Given records |
· · · ·

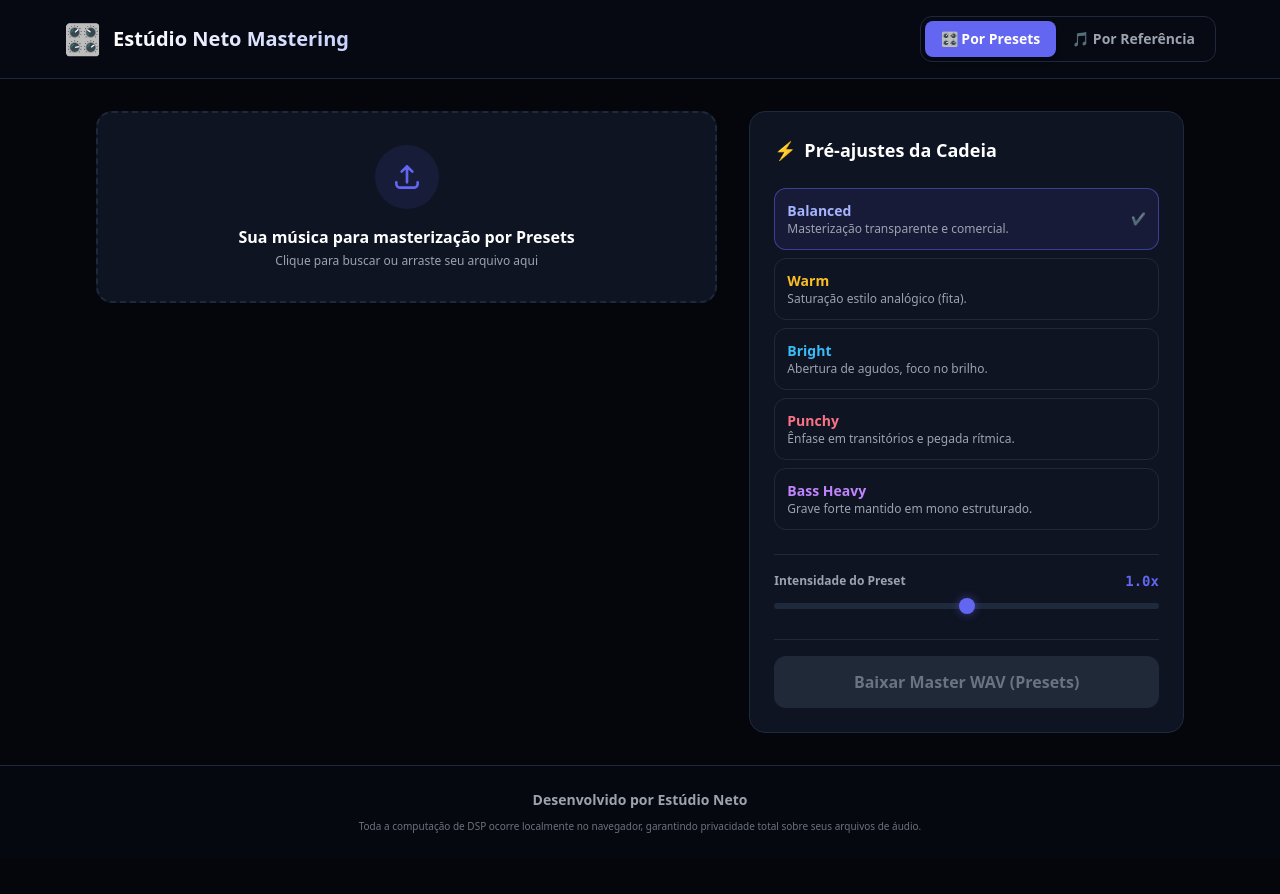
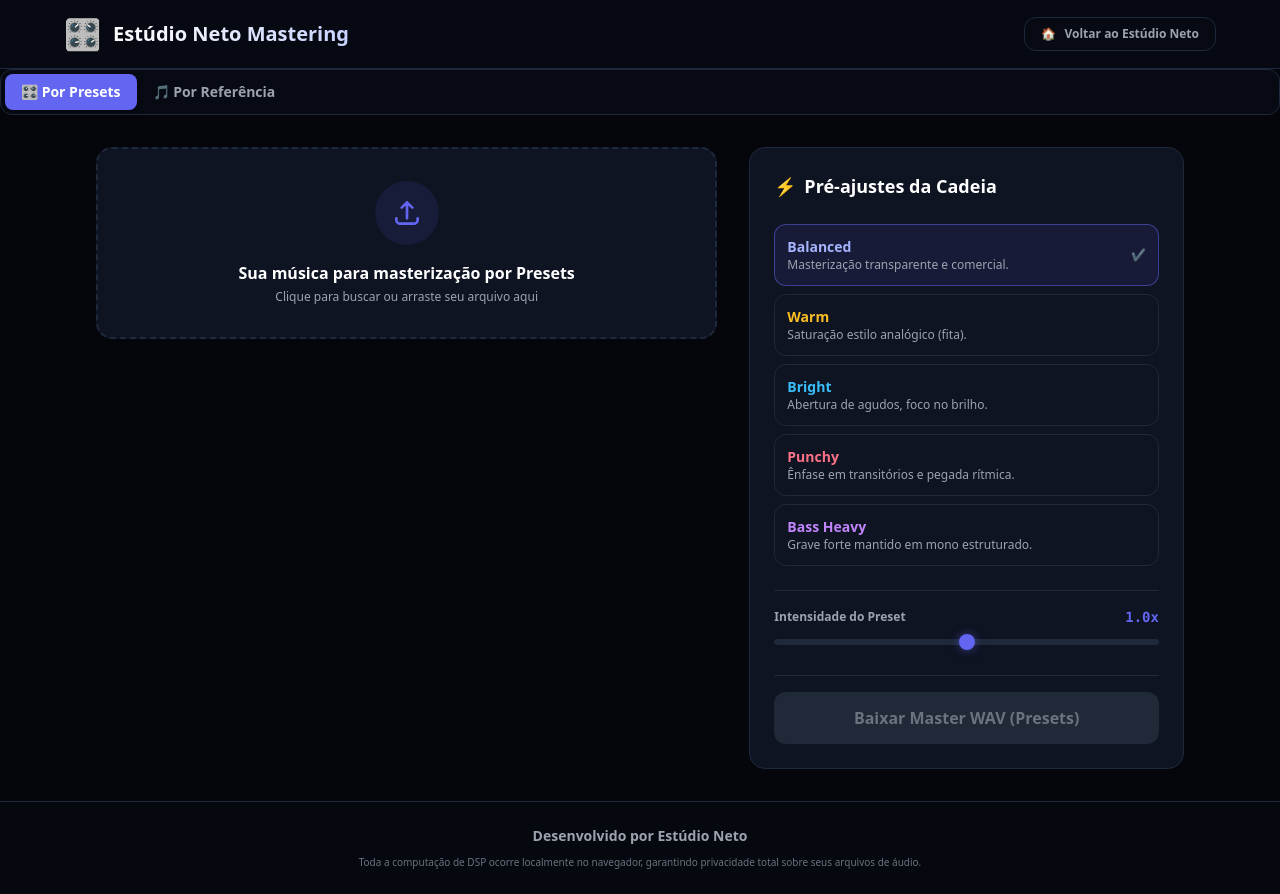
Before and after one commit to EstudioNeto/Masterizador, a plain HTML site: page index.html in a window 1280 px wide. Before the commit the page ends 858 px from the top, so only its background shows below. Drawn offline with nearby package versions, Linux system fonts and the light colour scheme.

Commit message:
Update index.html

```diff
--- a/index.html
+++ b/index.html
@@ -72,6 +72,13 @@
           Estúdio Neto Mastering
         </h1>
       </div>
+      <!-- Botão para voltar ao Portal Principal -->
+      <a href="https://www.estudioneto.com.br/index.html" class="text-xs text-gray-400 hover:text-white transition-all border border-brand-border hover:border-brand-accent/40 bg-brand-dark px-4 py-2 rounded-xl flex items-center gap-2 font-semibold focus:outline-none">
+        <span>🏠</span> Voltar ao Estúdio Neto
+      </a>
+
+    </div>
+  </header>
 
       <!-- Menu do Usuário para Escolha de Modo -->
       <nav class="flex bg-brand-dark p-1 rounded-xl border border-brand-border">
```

· · · ·

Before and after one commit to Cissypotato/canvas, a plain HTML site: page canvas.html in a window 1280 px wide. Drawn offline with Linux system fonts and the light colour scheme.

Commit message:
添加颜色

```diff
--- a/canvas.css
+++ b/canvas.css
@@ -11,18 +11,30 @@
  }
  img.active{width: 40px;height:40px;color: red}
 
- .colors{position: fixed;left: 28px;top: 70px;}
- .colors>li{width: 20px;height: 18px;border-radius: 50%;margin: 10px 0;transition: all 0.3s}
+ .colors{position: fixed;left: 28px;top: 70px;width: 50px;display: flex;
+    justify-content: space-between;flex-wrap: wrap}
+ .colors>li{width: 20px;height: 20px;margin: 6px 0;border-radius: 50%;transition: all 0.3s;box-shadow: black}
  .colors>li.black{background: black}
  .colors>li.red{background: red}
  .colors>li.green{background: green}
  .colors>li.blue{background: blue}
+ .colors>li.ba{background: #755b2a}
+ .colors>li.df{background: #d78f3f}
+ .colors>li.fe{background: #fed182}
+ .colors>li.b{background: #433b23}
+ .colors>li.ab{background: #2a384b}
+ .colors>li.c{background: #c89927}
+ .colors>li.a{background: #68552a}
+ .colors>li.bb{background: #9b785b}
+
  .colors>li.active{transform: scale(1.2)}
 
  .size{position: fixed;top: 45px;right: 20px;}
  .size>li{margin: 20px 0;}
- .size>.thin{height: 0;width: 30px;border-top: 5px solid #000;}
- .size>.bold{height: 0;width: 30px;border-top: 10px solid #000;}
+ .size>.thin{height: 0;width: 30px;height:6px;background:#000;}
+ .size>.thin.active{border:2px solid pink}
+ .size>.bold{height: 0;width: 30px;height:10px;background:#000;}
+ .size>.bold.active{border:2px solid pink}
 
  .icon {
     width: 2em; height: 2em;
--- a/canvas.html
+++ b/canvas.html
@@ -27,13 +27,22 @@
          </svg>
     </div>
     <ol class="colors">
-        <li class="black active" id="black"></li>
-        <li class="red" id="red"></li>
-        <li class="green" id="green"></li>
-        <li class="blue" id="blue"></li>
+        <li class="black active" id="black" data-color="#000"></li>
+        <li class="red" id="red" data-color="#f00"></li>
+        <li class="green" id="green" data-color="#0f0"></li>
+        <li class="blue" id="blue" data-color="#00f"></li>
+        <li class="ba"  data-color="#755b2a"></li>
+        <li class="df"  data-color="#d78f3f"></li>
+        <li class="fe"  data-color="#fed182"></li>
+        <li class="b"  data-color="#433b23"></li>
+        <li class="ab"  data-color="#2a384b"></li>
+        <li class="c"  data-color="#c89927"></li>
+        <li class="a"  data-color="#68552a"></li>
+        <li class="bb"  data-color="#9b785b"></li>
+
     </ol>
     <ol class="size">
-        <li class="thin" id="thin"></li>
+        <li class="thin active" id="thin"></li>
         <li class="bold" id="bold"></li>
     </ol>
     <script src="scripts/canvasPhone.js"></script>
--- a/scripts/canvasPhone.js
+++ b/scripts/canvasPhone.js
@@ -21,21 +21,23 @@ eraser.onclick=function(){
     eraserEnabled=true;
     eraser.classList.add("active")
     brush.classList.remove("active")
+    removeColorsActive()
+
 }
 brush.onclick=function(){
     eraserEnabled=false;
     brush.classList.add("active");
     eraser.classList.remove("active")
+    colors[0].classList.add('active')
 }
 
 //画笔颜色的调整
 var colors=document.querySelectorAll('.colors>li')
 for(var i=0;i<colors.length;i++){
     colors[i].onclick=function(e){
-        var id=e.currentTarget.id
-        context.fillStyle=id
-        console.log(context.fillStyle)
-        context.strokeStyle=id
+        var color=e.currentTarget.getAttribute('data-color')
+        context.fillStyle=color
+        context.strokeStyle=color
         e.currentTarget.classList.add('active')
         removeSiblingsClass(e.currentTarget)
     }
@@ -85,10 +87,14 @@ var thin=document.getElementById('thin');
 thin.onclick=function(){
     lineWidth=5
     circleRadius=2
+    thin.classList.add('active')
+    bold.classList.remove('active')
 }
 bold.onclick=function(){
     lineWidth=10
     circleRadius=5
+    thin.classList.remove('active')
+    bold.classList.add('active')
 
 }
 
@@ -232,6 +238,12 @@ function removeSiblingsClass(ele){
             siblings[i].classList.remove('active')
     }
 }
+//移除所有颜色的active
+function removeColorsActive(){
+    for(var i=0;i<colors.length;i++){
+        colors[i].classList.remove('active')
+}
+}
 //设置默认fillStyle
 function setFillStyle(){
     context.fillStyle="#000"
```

· · · ·

Assignment |
Would you show each line of the material above that contains the string "function"?

Result |
@@ -21,21 +21,23 @@ eraser.onclick=function(){
 brush.onclick=function(){
     colors[i].onclick=function(e){
 thin.onclick=function(){
 bold.onclick=function(){
@@ -232,6 +238,12 @@ function removeSiblingsClass(ele){
+function removeColorsActive(){
 function setFillStyle(){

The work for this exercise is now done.